:: Requirement ::
Every record is to be restated exactly, with nothing left out.

:: Records to use ::
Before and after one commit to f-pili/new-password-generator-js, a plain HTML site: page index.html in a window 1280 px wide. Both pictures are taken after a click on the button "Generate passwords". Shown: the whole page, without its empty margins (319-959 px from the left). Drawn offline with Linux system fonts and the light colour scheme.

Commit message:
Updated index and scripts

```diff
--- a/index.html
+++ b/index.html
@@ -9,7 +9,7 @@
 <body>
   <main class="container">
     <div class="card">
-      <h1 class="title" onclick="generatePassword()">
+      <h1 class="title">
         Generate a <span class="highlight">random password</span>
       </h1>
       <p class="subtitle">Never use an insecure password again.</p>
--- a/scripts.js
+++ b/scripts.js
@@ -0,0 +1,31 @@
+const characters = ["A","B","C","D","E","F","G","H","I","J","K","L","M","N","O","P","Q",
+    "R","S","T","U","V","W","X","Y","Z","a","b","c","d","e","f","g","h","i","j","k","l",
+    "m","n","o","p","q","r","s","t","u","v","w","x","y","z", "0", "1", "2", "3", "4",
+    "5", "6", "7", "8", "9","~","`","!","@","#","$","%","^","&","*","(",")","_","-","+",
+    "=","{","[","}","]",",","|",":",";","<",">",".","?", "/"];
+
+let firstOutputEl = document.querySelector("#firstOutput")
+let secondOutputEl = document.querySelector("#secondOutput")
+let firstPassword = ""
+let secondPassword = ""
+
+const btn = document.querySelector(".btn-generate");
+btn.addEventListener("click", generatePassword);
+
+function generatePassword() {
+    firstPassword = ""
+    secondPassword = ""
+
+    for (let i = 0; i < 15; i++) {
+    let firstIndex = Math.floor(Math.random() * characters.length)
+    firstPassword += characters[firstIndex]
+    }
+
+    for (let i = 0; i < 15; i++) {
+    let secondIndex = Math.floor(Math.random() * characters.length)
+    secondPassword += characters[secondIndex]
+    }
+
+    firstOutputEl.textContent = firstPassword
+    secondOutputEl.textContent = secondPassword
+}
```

:: Result for this task ::
Before and after one commit to f-pili/new-password-generator-js, a plain HTML site: page index.html in a window 1280 px wide. Both pictures are taken after a click on the button "Generate passwords". Shown: the whole page, without its empty margins (319-959 px from the left). Drawn offline with Linux system fonts and the light colour scheme.

Commit message:
Updated index and scripts

```diff
--- a/index.html
+++ b/index.html
@@ -9,7 +9,7 @@
 <body>
   <main class="container">
     <div class="card">
-      <h1 class="title" onclick="generatePassword()">
+      <h1 class="title">
         Generate a <span class="highlight">random password</span>
       </h1>
       <p class="subtitle">Never use an insecure password again.</p>
--- a/scripts.js
+++ b/scripts.js
@@ -0,0 +1,31 @@
+const characters = ["A","B","C","D","E","F","G","H","I","J","K","L","M","N","O","P","Q",
+    "R","S","T","U","V","W","X","Y","Z","a","b","c","d","e","f","g","h","i","j","k","l",
+    "m","n","o","p","q","r","s","t","u","v","w","x","y","z", "0", "1", "2", "3", "4",
+    "5", "6", "7", "8", "9","~","`","!","@","#","$","%","^","&","*","(",")","_","-","+",
+    "=","{","[","}","]",",","|",":",";","<",">",".","?", "/"];
+
+let firstOutputEl = document.querySelector("#firstOutput")
+let secondOutputEl = document.querySelector("#secondOutput")
+let firstPassword = ""
+let secondPassword = ""
+
+const btn = document.querySelector(".btn-generate");
+btn.addEventListener("click", generatePassword);
+
+function generatePassword() {
+    firstPassword = ""
+    secondPassword = ""
+
+    for (let i = 0; i < 15; i++) {
+    let firstIndex = Math.floor(Math.random() * characters.length)
+    firstPassword += characters[firstIndex]
+    }
+
+    for (let i = 0; i < 15; i++) {
+    let secondIndex = Math.floor(Math.random() * characters.length)
+    secondPassword += characters[secondIndex]
+    }
+
+    firstOutputEl.textContent = firstPassword
+    secondOutputEl.textContent = secondPassword
+}
```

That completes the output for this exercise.